== Assigned task ==
When you copy the entries, keep every word exactly as it stands.

== Data for processing ==
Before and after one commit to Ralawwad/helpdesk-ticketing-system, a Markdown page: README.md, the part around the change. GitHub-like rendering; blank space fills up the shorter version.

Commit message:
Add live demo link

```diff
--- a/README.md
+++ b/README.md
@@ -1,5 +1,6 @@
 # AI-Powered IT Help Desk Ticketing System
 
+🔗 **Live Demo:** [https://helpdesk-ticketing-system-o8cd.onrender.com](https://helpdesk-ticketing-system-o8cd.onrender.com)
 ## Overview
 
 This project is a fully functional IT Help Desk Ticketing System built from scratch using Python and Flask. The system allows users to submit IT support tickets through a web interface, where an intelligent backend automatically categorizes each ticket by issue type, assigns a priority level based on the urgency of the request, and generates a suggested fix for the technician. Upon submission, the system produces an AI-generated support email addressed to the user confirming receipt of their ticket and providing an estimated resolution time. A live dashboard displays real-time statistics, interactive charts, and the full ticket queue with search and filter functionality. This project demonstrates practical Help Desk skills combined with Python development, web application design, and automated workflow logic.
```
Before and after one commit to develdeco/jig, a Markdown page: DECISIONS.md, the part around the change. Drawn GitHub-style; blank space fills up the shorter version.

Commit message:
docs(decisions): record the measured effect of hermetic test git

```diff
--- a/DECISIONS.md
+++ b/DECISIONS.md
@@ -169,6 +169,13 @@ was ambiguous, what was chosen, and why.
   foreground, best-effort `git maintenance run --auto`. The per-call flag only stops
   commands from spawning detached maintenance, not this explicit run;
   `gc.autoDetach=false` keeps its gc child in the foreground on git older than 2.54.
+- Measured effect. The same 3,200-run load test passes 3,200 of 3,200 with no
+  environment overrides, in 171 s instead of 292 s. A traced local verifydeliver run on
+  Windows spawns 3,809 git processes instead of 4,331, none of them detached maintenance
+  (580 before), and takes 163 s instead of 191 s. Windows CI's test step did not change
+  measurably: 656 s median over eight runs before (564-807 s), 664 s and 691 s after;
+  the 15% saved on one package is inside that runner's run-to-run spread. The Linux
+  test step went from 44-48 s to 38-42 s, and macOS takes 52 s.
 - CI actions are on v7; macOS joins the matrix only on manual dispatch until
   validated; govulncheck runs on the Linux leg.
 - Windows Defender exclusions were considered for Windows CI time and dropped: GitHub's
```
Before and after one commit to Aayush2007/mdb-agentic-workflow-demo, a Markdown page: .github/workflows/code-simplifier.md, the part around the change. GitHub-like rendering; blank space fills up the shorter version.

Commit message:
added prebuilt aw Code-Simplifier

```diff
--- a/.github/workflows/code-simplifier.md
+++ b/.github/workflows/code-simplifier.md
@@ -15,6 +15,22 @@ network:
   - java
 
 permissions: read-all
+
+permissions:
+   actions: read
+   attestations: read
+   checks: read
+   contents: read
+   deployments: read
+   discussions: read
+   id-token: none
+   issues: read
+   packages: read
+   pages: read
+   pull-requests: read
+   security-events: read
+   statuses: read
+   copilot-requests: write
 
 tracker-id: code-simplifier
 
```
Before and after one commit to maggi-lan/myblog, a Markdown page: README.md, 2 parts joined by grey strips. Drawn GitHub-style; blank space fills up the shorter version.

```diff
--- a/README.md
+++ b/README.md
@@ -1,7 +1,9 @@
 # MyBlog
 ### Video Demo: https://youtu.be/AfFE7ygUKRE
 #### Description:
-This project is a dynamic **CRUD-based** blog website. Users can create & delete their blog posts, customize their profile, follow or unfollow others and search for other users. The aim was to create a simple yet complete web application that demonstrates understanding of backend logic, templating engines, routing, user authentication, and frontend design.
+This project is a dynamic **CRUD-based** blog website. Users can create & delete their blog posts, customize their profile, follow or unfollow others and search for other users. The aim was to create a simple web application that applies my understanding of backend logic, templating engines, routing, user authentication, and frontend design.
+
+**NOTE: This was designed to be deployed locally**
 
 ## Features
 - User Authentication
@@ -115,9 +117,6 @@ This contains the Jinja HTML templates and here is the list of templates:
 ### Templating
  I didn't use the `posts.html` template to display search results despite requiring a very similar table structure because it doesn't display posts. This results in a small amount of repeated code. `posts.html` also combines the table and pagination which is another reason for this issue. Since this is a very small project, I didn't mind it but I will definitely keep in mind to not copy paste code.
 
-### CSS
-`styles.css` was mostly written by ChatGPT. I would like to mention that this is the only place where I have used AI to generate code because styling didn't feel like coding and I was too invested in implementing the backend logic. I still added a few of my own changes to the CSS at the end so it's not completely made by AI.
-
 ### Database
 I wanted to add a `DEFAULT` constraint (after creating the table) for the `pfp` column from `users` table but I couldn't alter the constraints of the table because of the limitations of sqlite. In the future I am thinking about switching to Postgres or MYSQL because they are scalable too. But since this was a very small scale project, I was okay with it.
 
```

== Expected output ==
Before and after one commit to Ralawwad/helpdesk-ticketing-system, a Markdown page: README.md, the part around the change. GitHub-like rendering; blank space fills up the shorter version.

Commit message:
Add live demo link

```diff
--- a/README.md
+++ b/README.md
@@ -1,5 +1,6 @@
 # AI-Powered IT Help Desk Ticketing System
 
+🔗 **Live Demo:** [https://helpdesk-ticketing-system-o8cd.onrender.com](https://helpdesk-ticketing-system-o8cd.onrender.com)
 ## Overview
 
 This project is a fully functional IT Help Desk Ticketing System built from scratch using Python and Flask. The system allows users to submit IT support tickets through a web interface, where an intelligent backend automatically categorizes each ticket by issue type, assigns a priority level based on the urgency of the request, and generates a suggested fix for the technician. Upon submission, the system produces an AI-generated support email addressed to the user confirming receipt of their ticket and providing an estimated resolution time. A live dashboard displays real-time statistics, interactive charts, and the full ticket queue with search and filter functionality. This project demonstrates practical Help Desk skills combined with Python development, web application design, and automated workflow logic.
```
Before and after one commit to develdeco/jig, a Markdown page: DECISIONS.md, the part around the change. Drawn GitHub-style; blank space fills up the shorter version.

Commit message:
docs(decisions): record the measured effect of hermetic test git

```diff
--- a/DECISIONS.md
+++ b/DECISIONS.md
@@ -169,6 +169,13 @@ was ambiguous, what was chosen, and why.
   foreground, best-effort `git maintenance run --auto`. The per-call flag only stops
   commands from spawning detached maintenance, not this explicit run;
   `gc.autoDetach=false` keeps its gc child in the foreground on git older than 2.54.
+- Measured effect. The same 3,200-run load test passes 3,200 of 3,200 with no
+  environment overrides, in 171 s instead of 292 s. A traced local verifydeliver run on
+  Windows spawns 3,809 git processes instead of 4,331, none of them detached maintenance
+  (580 before), and takes 163 s instead of 191 s. Windows CI's test step did not change
+  measurably: 656 s median over eight runs before (564-807 s), 664 s and 691 s after;
+  the 15% saved on one package is inside that runner's run-to-run spread. The Linux
+  test step went from 44-48 s to 38-42 s, and macOS takes 52 s.
 - CI actions are on v7; macOS joins the matrix only on manual dispatch until
   validated; govulncheck runs on the Linux leg.
 - Windows Defender exclusions were considered for Windows CI time and dropped: GitHub's
```
Before and after one commit to Aayush2007/mdb-agentic-workflow-demo, a Markdown page: .github/workflows/code-simplifier.md, the part around the change. GitHub-like rendering; blank space fills up the shorter version.

Commit message:
added prebuilt aw Code-Simplifier

```diff
--- a/.github/workflows/code-simplifier.md
+++ b/.github/workflows/code-simplifier.md
@@ -15,6 +15,22 @@ network:
   - java
 
 permissions: read-all
+
+permissions:
+   actions: read
+   attestations: read
+   checks: read
+   contents: read
+   deployments: read
+   discussions: read
+   id-token: none
+   issues: read
+   packages: read
+   pages: read
+   pull-requests: read
+   security-events: read
+   statuses: read
+   copilot-requests: write
 
 tracker-id: code-simplifier
 
```
Before and after one commit to maggi-lan/myblog, a Markdown page: README.md, 2 parts joined by grey strips. Drawn GitHub-style; blank space fills up the shorter version.

```diff
--- a/README.md
+++ b/README.md
@@ -1,7 +1,9 @@
 # MyBlog
 ### Video Demo: https://youtu.be/AfFE7ygUKRE
 #### Description:
-This project is a dynamic **CRUD-based** blog website. Users can create & delete their blog posts, customize their profile, follow or unfollow others and search for other users. The aim was to create a simple yet complete web application that demonstrates understanding of backend logic, templating engines, routing, user authentication, and frontend design.
+This project is a dynamic **CRUD-based** blog website. Users can create & delete their blog posts, customize their profile, follow or unfollow others and search for other users. The aim was to create a simple web application that applies my understanding of backend logic, templating engines, routing, user authentication, and frontend design.
+
+**NOTE: This was designed to be deployed locally**
 
 ## Features
 - User Authentication
@@ -115,9 +117,6 @@ This contains the Jinja HTML templates and here is the list of templates:
 ### Templating
  I didn't use the `posts.html` template to display search results despite requiring a very similar table structure because it doesn't display posts. This results in a small amount of repeated code. `posts.html` also combines the table and pagination which is another reason for this issue. Since this is a very small project, I didn't mind it but I will definitely keep in mind to not copy paste code.
 
-### CSS
-`styles.css` was mostly written by ChatGPT. I would like to mention that this is the only place where I have used AI to generate code because styling didn't feel like coding and I was too invested in implementing the backend logic. I still added a few of my own changes to the CSS at the end so it's not completely made by AI.
-
 ### Database
 I wanted to add a `DEFAULT` constraint (after creating the table) for the `pfp` column from `users` table but I couldn't alter the constraints of the table because of the limitations of sqlite. In the future I am thinking about switching to Postgres or MYSQL because they are scalable too. But since this was a very small scale project, I was okay with it.
 
```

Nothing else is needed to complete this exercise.